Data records
════════════════

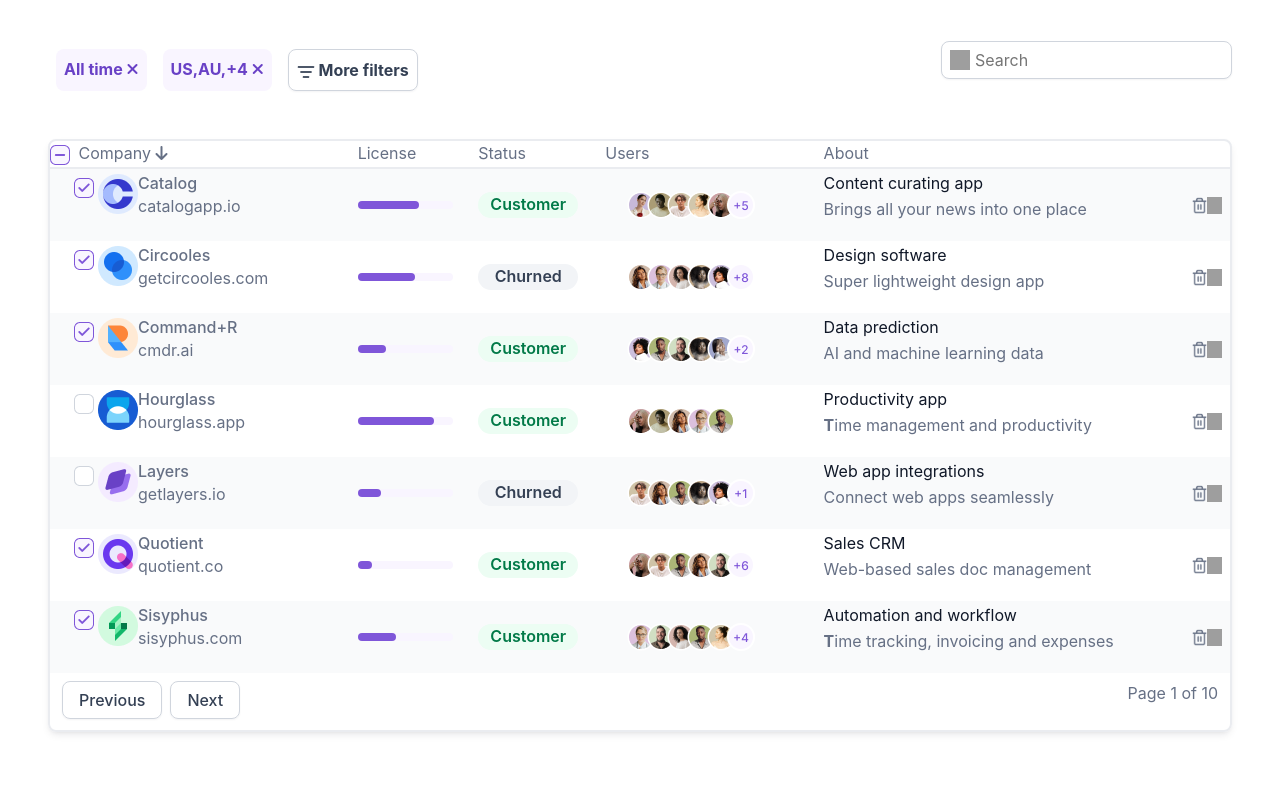
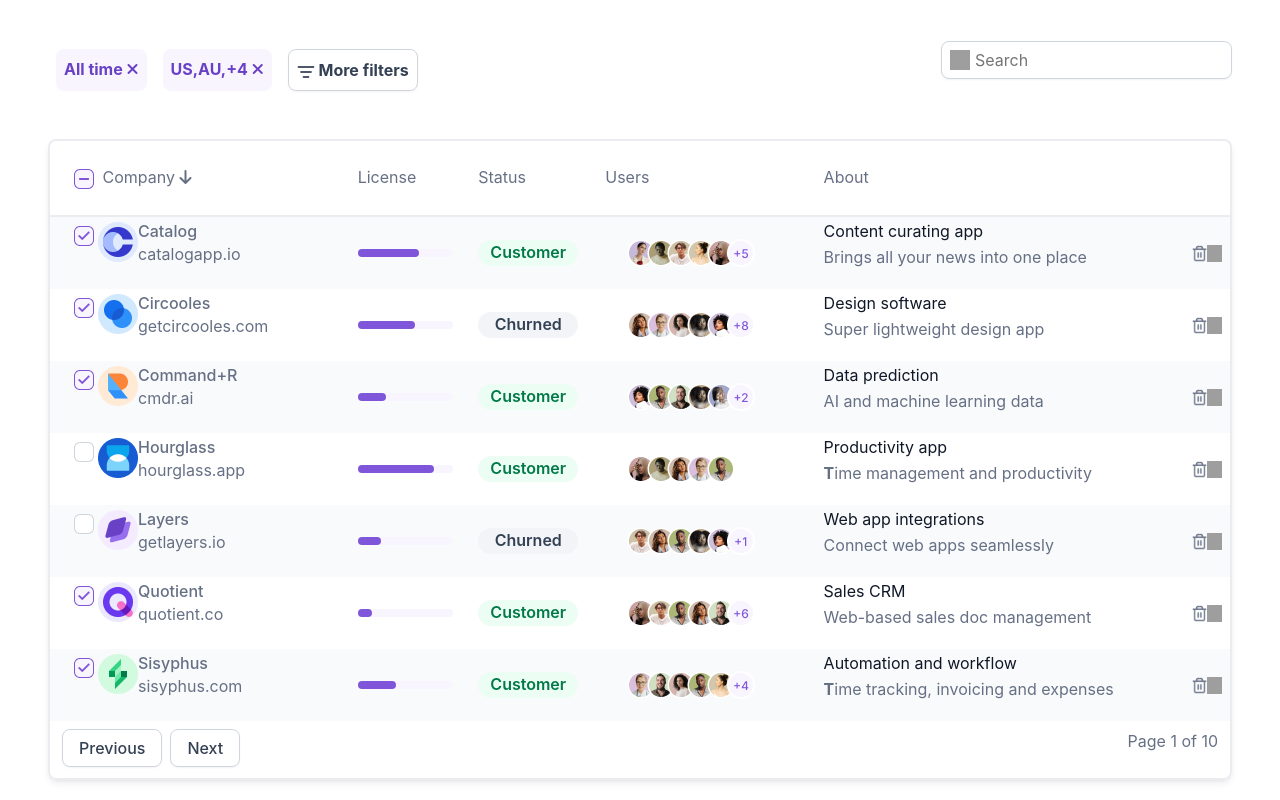
Before and after one commit to thesaam/untitled, a Nuxt app: page / in a window 1280 px wide. Shown: the part 792-1592 px from the top of the page. Before the commit the page ends 1544 px from the top, so only its background shows below. Built offline with nearby package versions, Linux system fonts and the light colour scheme; grey boxes are pictures that could not be loaded.

Commit message:
fixed padding on table

```diff
--- a/components/Table.vue
+++ b/components/Table.vue
@@ -11,8 +11,8 @@
     <div class="whole">
       <table class="">
         <tr>
-          <div class="p-sm-2 p-lg-0 px-4 py-4">
-            <th>
+          <div class="p-sm-2 p-lg-0">
+            <th class="px-4 py-4">
               <img class="pe-1" src="../assets/images/checkbox.png">
               Company
               <i class="fa-solid fa-arrow-down"></i>
```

════════════════

*What the exercise asks:* An exact copy of every entry, minus the pictures, is what you should return.

*Answer space:*
Before and after one commit to thesaam/untitled, a Nuxt app: page / in a window 1280 px wide. Shown: the part 792-1592 px from the top of the page. Before the commit the page ends 1544 px from the top, so only its background shows below. Built offline with nearby package versions, Linux system fonts and the light colour scheme; grey boxes are pictures that could not be loaded.

Commit message:
fixed padding on table

```diff
--- a/components/Table.vue
+++ b/components/Table.vue
@@ -11,8 +11,8 @@
     <div class="whole">
       <table class="">
         <tr>
-          <div class="p-sm-2 p-lg-0 px-4 py-4">
-            <th>
+          <div class="p-sm-2 p-lg-0">
+            <th class="px-4 py-4">
               <img class="pe-1" src="../assets/images/checkbox.png">
               Company
               <i class="fa-solid fa-arrow-down"></i>
```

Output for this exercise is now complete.